Editor: In preparation for the Territorial election, Fracking Action North (FAN) asked MLA candidates:
- Would you support a moratorium on horizontal hydraulic fracturing, why or why not, and under what conditions would you allow it?
- Will you commit to proposing or supporting a motion calling for a moratorium on fracking until a comprehensive, transparent and public review of the risks and acceptability of fracking in the NWT is completed?
Of the 60 candidates, only 29 replied. Of these, 17 (61 per cent) supported a moratorium on fracking. Eighteen (64 per cent) committed to proposing or supporting a motion to the NWT Legislature calling for a moratorium until a public review of risks deemed them acceptable. Full responses can be read at www.cocnwt.ca.
The responses inform our vote. We find the lack of insight into the issues associated with hydrocarbon exploitation quite revealing. While all the normal impacts of oil and gas exploitation are of concern – health effects, impacts on water and wildlife, community polarization, higher costs of living without higher incomes for most people – few candidates recognize that continued fossil fuel development and use will have exceptional and extreme impacts on our climate and wide-ranging consequences for responsible governments and residents.
The impacts are no longer of the future, they are happening here and now. Record droughts around the world and here in the NWT are bringing truth to all the forecasts about the need to conserve water. Loss of permafrost alone is expected to cost billions of dollars in damage to public infrastructure.
World governments gather in Paris next week to develop aggressive national responses to a now dire climate situation. Scientists tell us that 80 per cent of known fossil fuel reserves must remain in the ground – including reserves in the North – if we are to avoid dangerous levels of climate change. This is an accepted fact but we are way behind in our responses.
Still, there is reason for optimism. Appropriate responses exist. We can develop a system-wide approach to tackling climate change, beginning with the adoption of renewable energy to replace fossil fuels.
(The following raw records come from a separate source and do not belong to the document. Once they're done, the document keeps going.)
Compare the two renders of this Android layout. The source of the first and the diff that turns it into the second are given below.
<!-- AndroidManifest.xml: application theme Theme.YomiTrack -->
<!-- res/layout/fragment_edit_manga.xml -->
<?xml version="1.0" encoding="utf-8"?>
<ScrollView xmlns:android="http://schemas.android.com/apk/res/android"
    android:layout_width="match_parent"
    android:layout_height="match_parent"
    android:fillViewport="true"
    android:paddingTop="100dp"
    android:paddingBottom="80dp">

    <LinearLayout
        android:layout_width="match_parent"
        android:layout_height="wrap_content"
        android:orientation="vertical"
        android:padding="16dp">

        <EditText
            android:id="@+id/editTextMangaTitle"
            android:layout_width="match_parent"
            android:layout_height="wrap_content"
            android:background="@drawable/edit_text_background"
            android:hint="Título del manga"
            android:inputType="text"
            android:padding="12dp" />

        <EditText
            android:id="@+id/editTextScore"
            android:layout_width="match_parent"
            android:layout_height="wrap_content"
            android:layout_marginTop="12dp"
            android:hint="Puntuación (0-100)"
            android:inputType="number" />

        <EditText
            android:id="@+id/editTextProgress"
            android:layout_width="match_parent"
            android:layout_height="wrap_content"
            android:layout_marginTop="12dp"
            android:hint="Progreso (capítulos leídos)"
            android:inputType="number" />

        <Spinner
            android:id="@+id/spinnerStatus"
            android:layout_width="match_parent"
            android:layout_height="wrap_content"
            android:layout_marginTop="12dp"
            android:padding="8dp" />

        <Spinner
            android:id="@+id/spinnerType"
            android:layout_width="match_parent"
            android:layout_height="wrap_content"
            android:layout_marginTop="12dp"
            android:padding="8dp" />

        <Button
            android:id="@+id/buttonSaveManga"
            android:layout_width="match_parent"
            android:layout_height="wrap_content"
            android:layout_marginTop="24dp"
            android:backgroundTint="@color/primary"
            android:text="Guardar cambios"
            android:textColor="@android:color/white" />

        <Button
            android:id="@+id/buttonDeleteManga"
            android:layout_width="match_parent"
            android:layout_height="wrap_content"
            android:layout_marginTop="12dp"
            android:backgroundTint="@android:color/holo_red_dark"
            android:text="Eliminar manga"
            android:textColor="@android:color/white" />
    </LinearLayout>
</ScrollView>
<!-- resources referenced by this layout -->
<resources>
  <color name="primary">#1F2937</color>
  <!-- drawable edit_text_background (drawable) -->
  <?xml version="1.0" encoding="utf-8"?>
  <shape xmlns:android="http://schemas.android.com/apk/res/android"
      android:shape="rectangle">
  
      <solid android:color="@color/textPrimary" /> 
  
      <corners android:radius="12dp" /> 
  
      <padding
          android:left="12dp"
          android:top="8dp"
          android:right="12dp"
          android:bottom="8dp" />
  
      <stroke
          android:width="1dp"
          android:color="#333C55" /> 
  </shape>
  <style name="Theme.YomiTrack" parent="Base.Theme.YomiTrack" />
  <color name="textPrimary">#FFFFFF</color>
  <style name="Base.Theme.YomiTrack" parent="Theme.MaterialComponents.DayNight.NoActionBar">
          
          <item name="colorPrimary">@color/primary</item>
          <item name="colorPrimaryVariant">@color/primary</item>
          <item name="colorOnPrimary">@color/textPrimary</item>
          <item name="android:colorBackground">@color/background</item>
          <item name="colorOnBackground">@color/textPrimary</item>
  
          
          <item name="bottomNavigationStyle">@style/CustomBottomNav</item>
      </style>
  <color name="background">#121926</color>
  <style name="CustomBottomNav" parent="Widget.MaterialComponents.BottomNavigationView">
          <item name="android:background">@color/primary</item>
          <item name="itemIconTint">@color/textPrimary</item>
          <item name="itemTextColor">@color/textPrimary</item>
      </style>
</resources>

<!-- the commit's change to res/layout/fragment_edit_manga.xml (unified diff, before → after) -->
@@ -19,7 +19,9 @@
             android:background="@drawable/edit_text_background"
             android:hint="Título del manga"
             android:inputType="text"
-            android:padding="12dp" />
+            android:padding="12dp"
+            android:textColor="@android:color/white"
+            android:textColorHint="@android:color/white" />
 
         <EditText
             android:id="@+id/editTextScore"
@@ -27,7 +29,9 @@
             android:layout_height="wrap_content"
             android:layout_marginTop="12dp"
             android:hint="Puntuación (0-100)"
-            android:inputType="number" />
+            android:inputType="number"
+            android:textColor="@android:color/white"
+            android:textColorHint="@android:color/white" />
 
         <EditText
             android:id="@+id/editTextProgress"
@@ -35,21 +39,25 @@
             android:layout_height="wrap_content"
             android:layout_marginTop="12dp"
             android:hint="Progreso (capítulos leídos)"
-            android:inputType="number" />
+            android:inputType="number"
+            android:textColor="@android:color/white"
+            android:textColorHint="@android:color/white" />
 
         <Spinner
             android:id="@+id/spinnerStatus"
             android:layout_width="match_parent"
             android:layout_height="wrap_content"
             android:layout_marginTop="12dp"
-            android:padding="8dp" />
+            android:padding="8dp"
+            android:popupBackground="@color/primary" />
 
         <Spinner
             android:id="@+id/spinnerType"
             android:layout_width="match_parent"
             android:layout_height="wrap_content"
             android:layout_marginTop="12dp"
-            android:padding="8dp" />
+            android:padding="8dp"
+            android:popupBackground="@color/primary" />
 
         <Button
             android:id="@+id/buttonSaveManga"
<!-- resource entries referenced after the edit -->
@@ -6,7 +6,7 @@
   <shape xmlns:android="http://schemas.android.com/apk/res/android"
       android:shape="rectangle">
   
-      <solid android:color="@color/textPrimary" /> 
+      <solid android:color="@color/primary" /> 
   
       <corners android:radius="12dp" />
We have the technology and know-how to do this.
Not only does renewable energy reduce the threat of dangerous climate change, it is a way to address many of today’s challenges such as the loss of the middle class, income disparity, living costs, and the need for meaningful and lasting jobs and revitalize our social fabric and cultural diversity.
But political will is needed, starting today. Northerners need leaders who are willing and able to change with the times, acknowledge the science of climate change, and push for what is best for our families and communities now and in the long-term.
Co-Chair, Council of Canadians NWT Chapter